Data in this exercise |
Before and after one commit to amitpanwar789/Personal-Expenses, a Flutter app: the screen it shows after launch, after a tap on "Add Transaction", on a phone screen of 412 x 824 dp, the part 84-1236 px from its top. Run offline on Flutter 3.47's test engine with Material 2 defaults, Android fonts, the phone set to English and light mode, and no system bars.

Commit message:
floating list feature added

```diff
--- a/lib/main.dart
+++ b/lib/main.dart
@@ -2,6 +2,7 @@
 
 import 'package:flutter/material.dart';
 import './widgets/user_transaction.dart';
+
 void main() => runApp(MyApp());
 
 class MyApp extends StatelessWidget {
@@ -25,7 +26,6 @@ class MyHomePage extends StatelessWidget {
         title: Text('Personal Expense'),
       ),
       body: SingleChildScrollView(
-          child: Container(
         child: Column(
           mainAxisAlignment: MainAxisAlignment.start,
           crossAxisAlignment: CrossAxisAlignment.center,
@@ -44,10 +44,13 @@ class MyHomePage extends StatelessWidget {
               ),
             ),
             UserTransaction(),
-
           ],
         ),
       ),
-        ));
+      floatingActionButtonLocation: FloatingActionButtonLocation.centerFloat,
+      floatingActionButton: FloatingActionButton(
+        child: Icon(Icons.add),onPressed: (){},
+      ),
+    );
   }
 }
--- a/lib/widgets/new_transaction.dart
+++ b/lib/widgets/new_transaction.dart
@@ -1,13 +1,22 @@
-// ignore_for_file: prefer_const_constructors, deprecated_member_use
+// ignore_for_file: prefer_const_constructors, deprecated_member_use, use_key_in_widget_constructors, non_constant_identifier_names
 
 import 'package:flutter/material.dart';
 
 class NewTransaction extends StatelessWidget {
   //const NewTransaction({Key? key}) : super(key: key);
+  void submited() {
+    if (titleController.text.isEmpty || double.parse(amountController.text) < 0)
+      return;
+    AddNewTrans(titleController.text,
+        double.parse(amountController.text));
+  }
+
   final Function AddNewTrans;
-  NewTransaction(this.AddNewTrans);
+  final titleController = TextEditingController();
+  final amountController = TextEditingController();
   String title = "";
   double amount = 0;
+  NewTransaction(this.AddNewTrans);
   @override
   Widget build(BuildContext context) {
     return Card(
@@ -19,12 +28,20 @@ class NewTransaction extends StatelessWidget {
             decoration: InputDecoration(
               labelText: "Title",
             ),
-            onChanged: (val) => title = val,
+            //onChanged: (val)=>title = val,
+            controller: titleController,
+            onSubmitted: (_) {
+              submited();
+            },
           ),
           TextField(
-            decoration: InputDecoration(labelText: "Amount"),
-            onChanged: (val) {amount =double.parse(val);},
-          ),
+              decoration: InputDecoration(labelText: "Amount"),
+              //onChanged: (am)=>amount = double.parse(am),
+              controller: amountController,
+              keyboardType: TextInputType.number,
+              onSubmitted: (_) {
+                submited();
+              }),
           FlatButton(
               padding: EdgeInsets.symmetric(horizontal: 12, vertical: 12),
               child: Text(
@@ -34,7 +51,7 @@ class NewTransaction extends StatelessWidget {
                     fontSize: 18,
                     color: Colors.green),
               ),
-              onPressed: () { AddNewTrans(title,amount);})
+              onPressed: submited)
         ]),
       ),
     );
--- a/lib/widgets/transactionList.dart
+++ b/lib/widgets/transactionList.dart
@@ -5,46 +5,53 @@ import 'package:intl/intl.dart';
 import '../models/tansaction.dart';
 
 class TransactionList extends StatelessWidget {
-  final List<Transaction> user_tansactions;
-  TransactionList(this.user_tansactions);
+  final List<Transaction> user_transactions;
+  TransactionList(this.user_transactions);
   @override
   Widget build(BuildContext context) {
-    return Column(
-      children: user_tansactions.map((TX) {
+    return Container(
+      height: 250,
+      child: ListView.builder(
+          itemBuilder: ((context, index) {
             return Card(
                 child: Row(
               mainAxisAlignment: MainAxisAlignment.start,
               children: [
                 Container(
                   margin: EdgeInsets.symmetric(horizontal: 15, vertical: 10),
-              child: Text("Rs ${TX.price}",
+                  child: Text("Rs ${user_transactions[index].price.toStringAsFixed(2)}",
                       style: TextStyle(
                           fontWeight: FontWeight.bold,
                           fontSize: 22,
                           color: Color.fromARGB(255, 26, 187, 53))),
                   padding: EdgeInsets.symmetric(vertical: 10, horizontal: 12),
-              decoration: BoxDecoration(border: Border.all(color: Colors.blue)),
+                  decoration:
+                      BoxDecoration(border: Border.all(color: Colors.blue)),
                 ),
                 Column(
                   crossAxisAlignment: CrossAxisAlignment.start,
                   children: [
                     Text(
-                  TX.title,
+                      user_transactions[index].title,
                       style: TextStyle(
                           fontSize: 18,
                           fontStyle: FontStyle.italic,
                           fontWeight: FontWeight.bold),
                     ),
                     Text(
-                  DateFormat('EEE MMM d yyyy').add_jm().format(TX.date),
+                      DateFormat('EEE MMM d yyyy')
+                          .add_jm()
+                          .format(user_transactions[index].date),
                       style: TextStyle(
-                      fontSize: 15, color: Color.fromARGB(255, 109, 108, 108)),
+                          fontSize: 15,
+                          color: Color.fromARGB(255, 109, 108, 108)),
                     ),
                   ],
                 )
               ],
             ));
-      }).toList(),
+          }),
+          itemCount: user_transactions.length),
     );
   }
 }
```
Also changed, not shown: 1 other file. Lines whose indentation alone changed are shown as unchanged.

About this task | Write out the data a second time, exactly the same.

Result for this task |
Before and after one commit to amitpanwar789/Personal-Expenses, a Flutter app: the screen it shows after launch, after a tap on "Add Transaction", on a phone screen of 412 x 824 dp, the part 84-1236 px from its top. Run offline on Flutter 3.47's test engine with Material 2 defaults, Android fonts, the phone set to English and light mode, and no system bars.

Commit message:
floating list feature added

```diff
--- a/lib/main.dart
+++ b/lib/main.dart
@@ -2,6 +2,7 @@
 
 import 'package:flutter/material.dart';
 import './widgets/user_transaction.dart';
+
 void main() => runApp(MyApp());
 
 class MyApp extends StatelessWidget {
@@ -25,7 +26,6 @@ class MyHomePage extends StatelessWidget {
         title: Text('Personal Expense'),
       ),
       body: SingleChildScrollView(
-          child: Container(
         child: Column(
           mainAxisAlignment: MainAxisAlignment.start,
           crossAxisAlignment: CrossAxisAlignment.center,
@@ -44,10 +44,13 @@ class MyHomePage extends StatelessWidget {
               ),
             ),
             UserTransaction(),
-
           ],
         ),
       ),
-        ));
+      floatingActionButtonLocation: FloatingActionButtonLocation.centerFloat,
+      floatingActionButton: FloatingActionButton(
+        child: Icon(Icons.add),onPressed: (){},
+      ),
+    );
   }
 }
--- a/lib/widgets/new_transaction.dart
+++ b/lib/widgets/new_transaction.dart
@@ -1,13 +1,22 @@
-// ignore_for_file: prefer_const_constructors, deprecated_member_use
+// ignore_for_file: prefer_const_constructors, deprecated_member_use, use_key_in_widget_constructors, non_constant_identifier_names
 
 import 'package:flutter/material.dart';
 
 class NewTransaction extends StatelessWidget {
   //const NewTransaction({Key? key}) : super(key: key);
+  void submited() {
+    if (titleController.text.isEmpty || double.parse(amountController.text) < 0)
+      return;
+    AddNewTrans(titleController.text,
+        double.parse(amountController.text));
+  }
+
   final Function AddNewTrans;
-  NewTransaction(this.AddNewTrans);
+  final titleController = TextEditingController();
+  final amountController = TextEditingController();
   String title = "";
   double amount = 0;
+  NewTransaction(this.AddNewTrans);
   @override
   Widget build(BuildContext context) {
     return Card(
@@ -19,12 +28,20 @@ class NewTransaction extends StatelessWidget {
             decoration: InputDecoration(
               labelText: "Title",
             ),
-            onChanged: (val) => title = val,
+            //onChanged: (val)=>title = val,
+            controller: titleController,
+            onSubmitted: (_) {
+              submited();
+            },
           ),
           TextField(
-            decoration: InputDecoration(labelText: "Amount"),
-            onChanged: (val) {amount =double.parse(val);},
-          ),
+              decoration: InputDecoration(labelText: "Amount"),
+              //onChanged: (am)=>amount = double.parse(am),
+              controller: amountController,
+              keyboardType: TextInputType.number,
+              onSubmitted: (_) {
+                submited();
+              }),
           FlatButton(
               padding: EdgeInsets.symmetric(horizontal: 12, vertical: 12),
               child: Text(
@@ -34,7 +51,7 @@ class NewTransaction extends StatelessWidget {
                     fontSize: 18,
                     color: Colors.green),
               ),
-              onPressed: () { AddNewTrans(title,amount);})
+              onPressed: submited)
         ]),
       ),
     );
--- a/lib/widgets/transactionList.dart
+++ b/lib/widgets/transactionList.dart
@@ -5,46 +5,53 @@ import 'package:intl/intl.dart';
 import '../models/tansaction.dart';
 
 class TransactionList extends StatelessWidget {
-  final List<Transaction> user_tansactions;
-  TransactionList(this.user_tansactions);
+  final List<Transaction> user_transactions;
+  TransactionList(this.user_transactions);
   @override
   Widget build(BuildContext context) {
-    return Column(
-      children: user_tansactions.map((TX) {
+    return Container(
+      height: 250,
+      child: ListView.builder(
+          itemBuilder: ((context, index) {
             return Card(
                 child: Row(
               mainAxisAlignment: MainAxisAlignment.start,
               children: [
                 Container(
                   margin: EdgeInsets.symmetric(horizontal: 15, vertical: 10),
-              child: Text("Rs ${TX.price}",
+                  child: Text("Rs ${user_transactions[index].price.toStringAsFixed(2)}",
                       style: TextStyle(
                           fontWeight: FontWeight.bold,
                           fontSize: 22,
                           color: Color.fromARGB(255, 26, 187, 53))),
                   padding: EdgeInsets.symmetric(vertical: 10, horizontal: 12),
-              decoration: BoxDecoration(border: Border.all(color: Colors.blue)),
+                  decoration:
+                      BoxDecoration(border: Border.all(color: Colors.blue)),
                 ),
                 Column(
                   crossAxisAlignment: CrossAxisAlignment.start,
                   children: [
                     Text(
-                  TX.title,
+                      user_transactions[index].title,
                       style: TextStyle(
                           fontSize: 18,
                           fontStyle: FontStyle.italic,
                           fontWeight: FontWeight.bold),
                     ),
                     Text(
-                  DateFormat('EEE MMM d yyyy').add_jm().format(TX.date),
+                      DateFormat('EEE MMM d yyyy')
+                          .add_jm()
+                          .format(user_transactions[index].date),
                       style: TextStyle(
-                      fontSize: 15, color: Color.fromARGB(255, 109, 108, 108)),
+                          fontSize: 15,
+                          color: Color.fromARGB(255, 109, 108, 108)),
                     ),
                   ],
                 )
               ],
             ));
-      }).toList(),
+          }),
+          itemCount: user_transactions.length),
     );
   }
 }
```
Also changed, not shown: 1 other file. Lines whose indentation alone changed are shown as unchanged.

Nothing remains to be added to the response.